An official website of the United States government
Here's how you know
A .mil website belongs to an official U.S. Department of Defense organization in the United States.
A lock (lock ) or https:// means you’ve safely connected to the .mil website. Share sensitive information only on official, secure websites.

Bagram’s fab flight assists Afghan Air Force

  • Published
  • By Tech. Sgt. Joseph Swafford
  • 455 AEW/PA
Airmen with the 455th Expeditionary Maintenance Squadron Fabrication Flight recently used their experience and ingenuity to build a prototype boresight rack adapter for the Afghan Air Force.

The boresight rack adapter will be used by the AAF to accurately site their dual-barrel cannons and rockets on their Mi-17.

“This rack will enhance their capability to align their munitions system by harmonizing their rocket pods and guns,” said Staff Sgt. Lisa McDermott, 455th EMXS aircraft metals technology craftsmen. “We didn’t have a physical example to build the adapter, but we had some blue prints. My Airmen worked hard to come up with a plan and procedure to fabricate each and every piece and put it together. This is the prototype and whoever is going to build the rest of the racks will use our example to manufacture them.”
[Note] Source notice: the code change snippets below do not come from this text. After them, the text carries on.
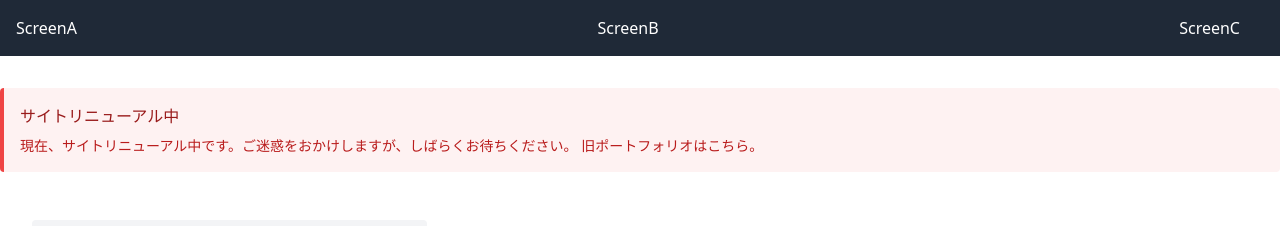
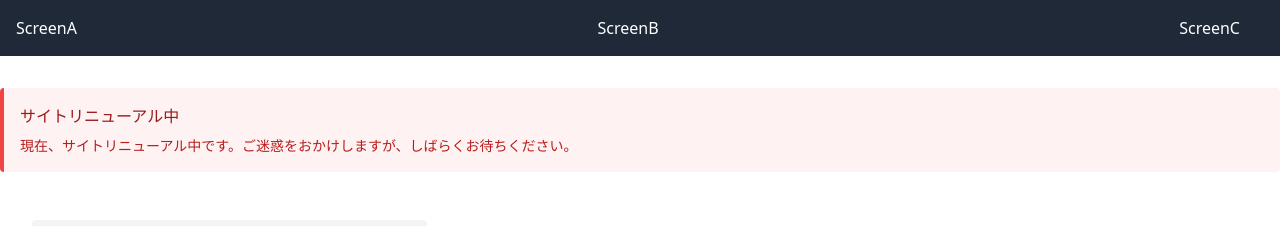
Before and after one commit to ENDOTAKUMI/ENDOTAKUMI.github.io, a React (Vite) app: page / in a window 1280 px wide. Shown: the top 226 px of the page. Built offline with nearby package versions, Linux system fonts and the light colour scheme.

Commit message:
Fix: Delete 2023 link

```diff
--- a/src/components/ScreenA.jsx
+++ b/src/components/ScreenA.jsx
@@ -16,14 +16,6 @@ const ScreenA = () => {
 
           <p className="mt-2 text-sm text-red-700">
             現在、サイトリニューアル中です。ご迷惑をおかけしますが、しばらくお待ちください。
-            旧ポートフォリオは
-            <a
-              href="https://endotakumi.github.io/portfolio-2023/"
-              target="__blank"
-            >
-              こちら
-            </a>
-            。
           </p>
         </div>
 
```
Although the Fabrication Shop focuses primarily on building parts and equipment to meet U.S. needs, this project has broadened their reach to include assisting the Afghan National and Defense Security Forces.

“We’ve never made anything to this extent or with this great of impact, and it is absolutely worth it,” said Airman 1st Class Daniel Gregory, 455th EMXS aircraft metals technology journeyman. “It will help the AAF out tremendously. It was something that they needed made, and it was cool to be a part of it.”

The request for the prototype came from Train, Advise, Assist Command – Air in Kabul, which recognized there would be challenges in getting it built.

“It was a little challenging trying to recreate something that an engineer from another country created 40 years ago,” said Master Sgt. Cory Ross, TAAC-Air weapons advisor. “We couldn’t get the support equipment needed for the helicopter at every location, so we reached back to Bagram, and they have done really well in supporting what we have needed.”

Currently, TAAC-Air uses coalition equipment to boresight the AAF Mi-17 helicopters. One of the goals of TAAC-Air is to build organic logistics sustainability, which the prototype aids.

“If the AAF didn’t have the capability to boresight their helicopters they would have issues putting shots on target,” said Ross, who hails from Rutherfordton, North Carolina. “It could affect their ability to provide aerial support for the troops on the ground.”

The 455th EMXS and TAAC-Air Airmen were not the only ones to play a role in getting the prototype built. The U.S. Army’s Tank-Automotive and Armaments Command and other coalition nations also played critical roles for the complete team effort.

“TACOM’s support has been awesome—they have been with us every step of the way,” said Ross. “The machinist at Bagram gave us everything we have needed, and we’re impressed with the capabilities that they have there. The timeline has been phenomenal. We couldn’t have asked for better help, and we’re lucky to have all the support we needed.”

The prototype was verified to work correctly and within standards. With the help of the prototype, more boresight rack adapters could be manufactured to provide organic capabilities for the three Afghan air wings and five detachments spread throughout Afghanistan. Aircraft will no longer be required to fly to Kabul to be calibrated, allowing them to stay closer to the fight.